We are honored to have been invited to speak at the 2018 Drone Focus conference in Fargo, North Dakota in front of 500+ UAS industry professionals this past week.
Vigilant Aerospace CEO, Kraettli L. Epperson took to the main stage on May 30, 2018 – the first day of the conference – to share insights into the safe integration of commercial and civil drones into the national airspace.
For all of those who were not able to attend, we’ve created a short 5 minute 18 second video of the presentation:
“How to Manage Integrated Airspaces: Real World Experiences Flying with NASA”
From the video:
Drones should be able to separate themselves automatically for the other aircraft.
That was a concept that senior research engineer Ricardo Arteaga, at NASA Armstrong Flight Research Center, came up with in 2013. And, he built a system that, included: the algorithms, included some hardware integration, included the filters and then included the algorithms to do the actual tracking of aircraft, and then ultimately, to create avoidance maneuvers when necessary for those aircraft.
He started flying in 2013 on something called the NASA Ikhana, which is a civilian Predator B and began testing that [system].
In 2016, my company Vigilant Aerospace licensed the patent and the software and we began working with that system in order to enable it to work in different airspaces and be able to work with different aircraft. So, we went out and we did some research at NASA Armstrong. We actually flew the system out there and began taking it out into the field.
So, the system that we began commercializing is FlightHorizon. [It] includes the capability of detecting, tracking, and avoiding other aircraft. It includes the ability to pull in data from a variety of sensors and from online sources like UTM. [We] built that into an airspace model and are now able to detect when there might be a collision far enough ahead of time that you can send that information either to a pilot or a user interface or directly to an autopilot, which is really where we expect the world to ultimately go with fully autonomous flight.
We saw this system tested in Hurricane Harvey with response and relief flights with the Humanitarian-Drones.org team. We brought a system and we sponsored that team with our system. [It] allowed them to have immediate airspace deconfliction. They were able to go out and work with the FAA to get five emergency COAs from the FAA and then fly for FEMA using our system to watch the other aircraft. Keep them safe. Keep their drones away from those aircraft. And ultimately, they were able to do, in a matter of two hours, entire neighborhood damage assessments that normally would take a week. So, that was a really exciting outcome.
The other thing that we’ve had that has happened is that we have been called upon by NASA to work with a couple of really interesting programs. We’ve learned a tremendous amount. Upgraded and advanced our system a lot doing this.
We were called upon to work with the NASA commercial supersonic technology development program and they’re using our system to track their aircraft, to deconflict and do a lot of flight tests off the coast of Florida and now a variety of other places for developing new commercial supersonic aircraft in the United States, which was really exciting.

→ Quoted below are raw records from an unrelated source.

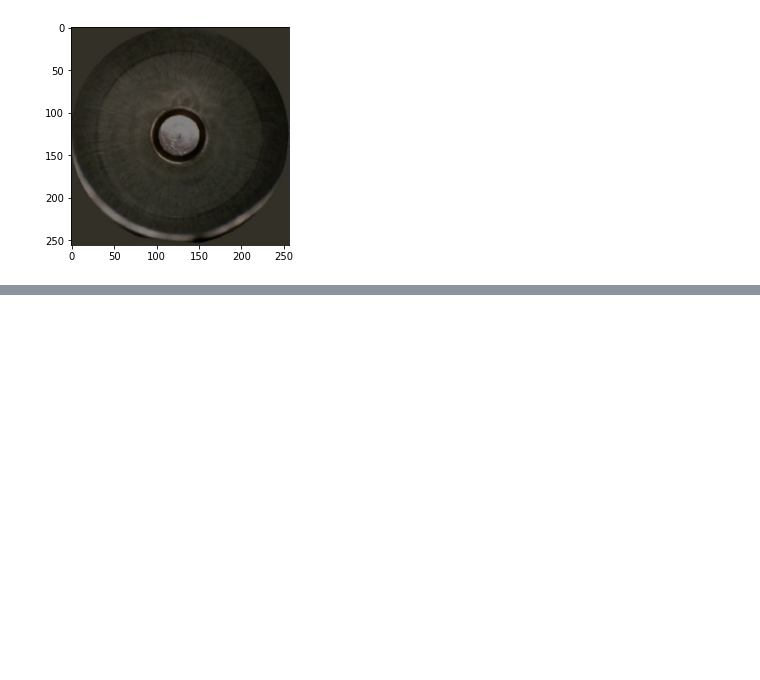
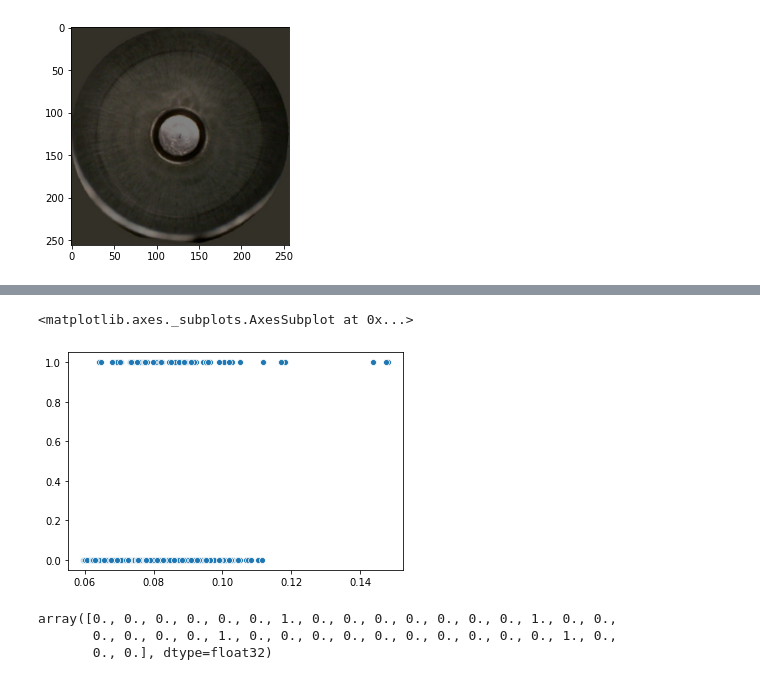
Before and after one commit to dfonnegra/collapsible-tube, a Jupyter notebook: src/ImageTestingNotebook.ipynb, the cells around one changed output, grey strips where cells are left out. Drawn from its saved outputs; the diff is of its cells as text; code cells hidden in the pictures; blank space fills up the shorter version.

```diff
--- a/src/ImageTestingNotebook.ipynb
+++ b/src/ImageTestingNotebook.ipynb
@@ -223,0 +284,27 @@ Found 10 images belonging to 2 classes.
+# %%
+mse_values = []
+labels = []
+
+for i in range(len(dataset)):
+    batch = next(dataset)
+    y_real = batch[0]
+    y_pred = model.predict(batch[0])
+    mse = np.std(y_real - y_pred, axis=(1, 2, 3))
+    mse_values.extend(mse)
+    labels.extend(batch[1])
+    if i % 100 == 0:
+        gc.collect()
+
+mse_values = np.array(mse_values)
+labels = np.array(labels)
+# %%
+sns.scatterplot(mse_values, labels)
+# %% [output]
+<matplotlib.axes._subplots.AxesSubplot at 0x...>
+[figure, added]
+# %%
+labels
+# %% [output]
+array([0., 0., 0., 0., 0., 0., 1., 0., 0., 0., 0., 0., 0., 0., 1., 0., 0.,
+       0., 0., 0., 0., 1., 0., 0., 0., 0., 0., 0., 0., 0., 0., 0., 1., 0.,
+       0., 0.], dtype=float32)
```
Also changed, not shown: parts of 5 cells of this notebook, 1 other file.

The other thing, simultaneously, is we were asked to work on the ND-MAX program, which is an environmentally sensitive program that is testing emissions and looking at different fuels and emissions.
That in ND-MAX program flew out of Ramstein Airbase in Germany in addition to flying in the U.S. and they were able to use our system for detailed flight logging and also for actual aircraft formation keeping during the flights.
So, as part of that process, we launched the new FlightHorizon COMMANDER system. This is actually intended for a command band or command center and it’s intended to be a system that is Federated – you can have multiple units. They all talk to each other forming one big airspace model.
It allows you to drop in new sensors as they become available and can expand your system as your operations become larger and have new needs.
We are really excited about that and that’s really based on what we’ve learned from NASA. So, most recently, we have been involved with the IPP program.
We were selected to work with Alaska and work with the team right here [North Dakota]. We are very excited about that.
We know that there has been some talk about that in-regards-to the operations that will be going on there. And so, we’re going to be learning more about this and, as we go forward, we’re just really excited that that initial idea of allowing drones to automatically avoid another aircraft has now generated an entire family of safety applications that we are taking to market as fast as we can. So, thank you very much.
MC: You’re early stage company. There’s over 500 of us here today. What can we do to support you and your team to help you reach your full potential?
Kraettli: Absolutely, so we are eager to get test customers using this system [FlightHorizon]. We’re eager to integrate with companies that have new innovative sensors and other ways to track. We track cooperative aircraft really well. We’re looking for people with great non-cooperative to different types of passive sensors and active sensors that can find these aircraft that aren’t on the transponder system. So, we’re looking for partners and we’re looking for places that we can test fly with you.
MC: Where can folks find you if they want to have that conversation?
MC: Congratulations. Keep going alright?
Kraettli: Thank you.
MC: Thank you for being here.
For more information on FlightHorizon detect-and-avoid and airspace management, visit our Products and Services Overview page.